- Sunday, July 4, 2004 (Day4) -
 
     
  Travel to Hiroshima on the Bullet Train  
 

(Comments by Molly Rose, 2004 Fellow, on July 4, 2004)

 
 
 
Today we travelled from Tokyo to Hiroshima on the Shinkansen or bullet train. Prior to coming to Japan, this was one of the many things friends and family has insisted was a part of the whole Japan experience! Ruthlessly efficient and spotlessly clean, it provided a start contrast to the misery of British rail! Arriving in Hiroshima, we were taken to a restaurant where we made our own okonominyaki. Brilliant fun and rewardingly delicious.
 
Peace Memorial Park Visit in Hiroshima

(Comments by Dana Gurney, 2004 Fellow, on July 4, 2004)

 

Upon arriving at Hiroshima station, you could immediately feel the humidity in the air. After lunch, we drove to the Atomic Bomb Dome, Peace Memorial Park, and Atomic Bomb Museum, which felt rather ironic given the date celebrated in the USA, 7-04.

Seeing the Atomic Bomb Dome takes your breath away! The Peace Memorial Park is very beautiful. I enjoyed seeing the lotus flowers surrounding the peace bell on which is a depiction of our continents without boundaries. It is truly remarkable how this city has chosen peace and reconciliation and is a beacon of peacemaking for all of us.

One of my favorite parts of the park was the statue commemorating the life of a young girl, Sadako, who died of cancer at 12. The story tells us of how Sadako and her friends used origami cranes as symbols of hope and peace. We also saw trees that had survived. These two trees have beautiful white blossoms. Their nuts are harvested and shared with schools throughout Japan. The seed of peace is sown in the country.

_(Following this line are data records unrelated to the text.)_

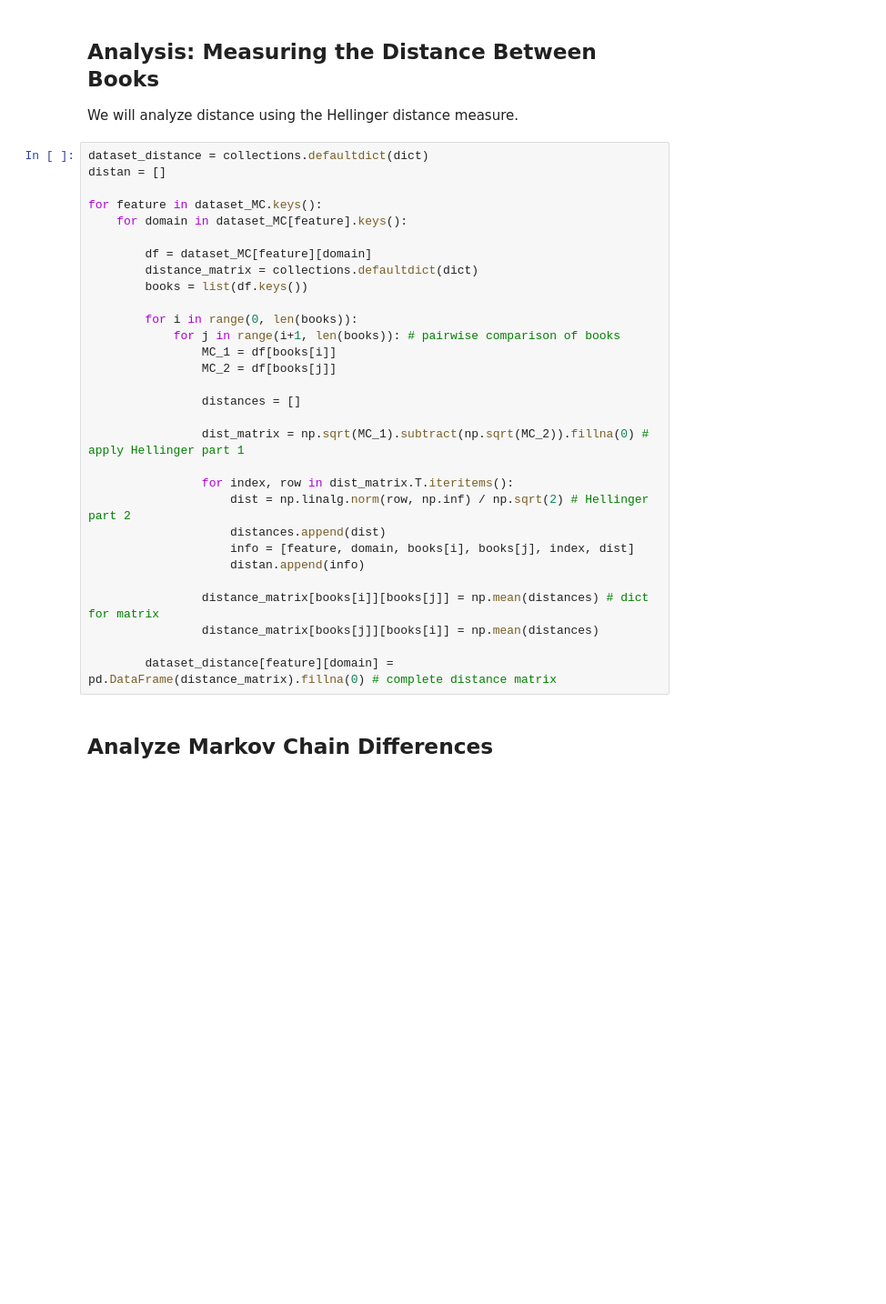
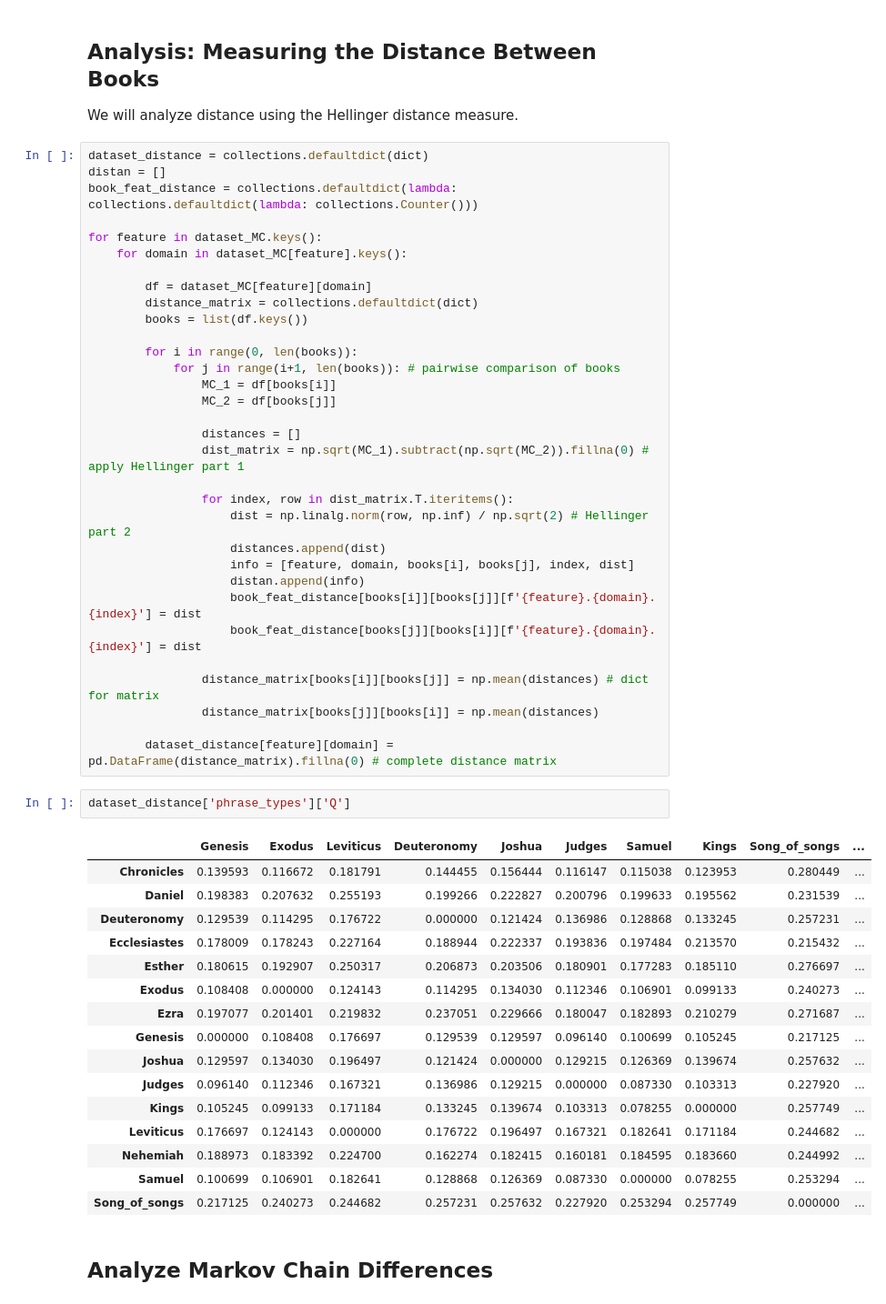
Before and after one commit to ETCBC/Probabilistic_Language_Change, a Jupyter notebook: analysis.ipynb, the cells around one changed output. Shown at 91% size. Saved outputs shown, nothing was run; the diff lists cells and outputs as text; blank space fills up the shorter version.

```diff
--- a/analysis.ipynb
+++ b/analysis.ipynb
@@ -434,6 +434,7 @@ We will analyze distance using the Hellinger distance measure.
 # %%
 dataset_distance = collections.defaultdict(dict)
 distan = []
+book_feat_distance = collections.defaultdict(lambda: collections.defaultdict(lambda: collections.Counter()))
 
 for feature in dataset_MC.keys():
     for domain in dataset_MC[feature].keys():
@@ -448,7 +449,6 @@ for feature in dataset_MC.keys():
                 MC_2 = df[books[j]]
 
                 distances = []
-
                 dist_matrix = np.sqrt(MC_1).subtract(np.sqrt(MC_2)).fillna(0) # apply Hellinger part 1
 
                 for index, row in dist_matrix.T.iteritems():
@@ -456,11 +456,32 @@ for feature in dataset_MC.keys():
                     distances.append(dist)
                     info = [feature, domain, books[i], books[j], index, dist]
                     distan.append(info)
+                    book_feat_distance[books[i]][books[j]][f'{feature}.{domain}.{index}'] = dist
+                    book_feat_distance[books[j]][books[i]][f'{feature}.{domain}.{index}'] = dist
 
                 distance_matrix[books[i]][books[j]] = np.mean(distances) # dict for matrix
                 distance_matrix[books[j]][books[i]] = np.mean(distances)
 
         dataset_distance[feature][domain] = pd.DataFrame(distance_matrix).fillna(0) # complete distance matrix
+# %%
+dataset_distance['phrase_types']['Q']
+# %% [output]
+|  | Genesis | Exodus | Leviticus | Deuteronomy | Joshua | Judges | Samuel | Kings | Song_of_songs | ... |
+| Chronicles | 0.139593 | 0.116672 | 0.181791 | 0.144455 | 0.156444 | 0.116147 | 0.115038 | 0.123953 | 0.280449 | ... |
+| Daniel | 0.198383 | 0.207632 | 0.255193 | 0.199266 | 0.222827 | 0.200796 | 0.199633 | 0.195562 | 0.231539 | ... |
+| Deuteronomy | 0.129539 | 0.114295 | 0.176722 | 0.000000 | 0.121424 | 0.136986 | 0.128868 | 0.133245 | 0.257231 | ... |
+| Ecclesiastes | 0.178009 | 0.178243 | 0.227164 | 0.188944 | 0.222337 | 0.193836 | 0.197484 | 0.213570 | 0.215432 | ... |
+| Esther | 0.180615 | 0.192907 | 0.250317 | 0.206873 | 0.203506 | 0.180901 | 0.177283 | 0.185110 | 0.276697 | ... |
+| Exodus | 0.108408 | 0.000000 | 0.124143 | 0.114295 | 0.134030 | 0.112346 | 0.106901 | 0.099133 | 0.240273 | ... |
+| Ezra | 0.197077 | 0.201401 | 0.219832 | 0.237051 | 0.229666 | 0.180047 | 0.182893 | 0.210279 | 0.271687 | ... |
+| Genesis | 0.000000 | 0.108408 | 0.176697 | 0.129539 | 0.129597 | 0.096140 | 0.100699 | 0.105245 | 0.217125 | ... |
+| Joshua | 0.129597 | 0.134030 | 0.196497 | 0.121424 | 0.000000 | 0.129215 | 0.126369 | 0.139674 | 0.257632 | ... |
+| Judges | 0.096140 | 0.112346 | 0.167321 | 0.136986 | 0.129215 | 0.000000 | 0.087330 | 0.103313 | 0.227920 | ... |
+| Kings | 0.105245 | 0.099133 | 0.171184 | 0.133245 | 0.139674 | 0.103313 | 0.078255 | 0.000000 | 0.257749 | ... |
+| Leviticus | 0.176697 | 0.124143 | 0.000000 | 0.176722 | 0.196497 | 0.167321 | 0.182641 | 0.171184 | 0.244682 | ... |
+| Nehemiah | 0.188973 | 0.183392 | 0.224700 | 0.162274 | 0.182415 | 0.160181 | 0.184595 | 0.183660 | 0.244992 | ... |
+| Samuel | 0.100699 | 0.106901 | 0.182641 | 0.128868 | 0.126369 | 0.087330 | 0.000000 | 0.078255 | 0.253294 | ... |
+| Song_of_songs | 0.217125 | 0.240273 | 0.244682 | 0.257231 | 0.257632 | 0.227920 | 0.253294 | 0.257749 | 0.000000 | ... |
 # %% [markdown]
 ## Analyze Markov Chain Differences
 # %%
```
Also changed, not shown: parts of 27 cells of this notebook, 2 other files.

The devastation of the a-bomb is apparent throughout the park and museum. The personal stories and artifacts enable the history to become more alive for us. And while the sharing of these stories must be so difficult for the Japanese, it is also so important for us to experience as we explore our roles as educators to promote peace!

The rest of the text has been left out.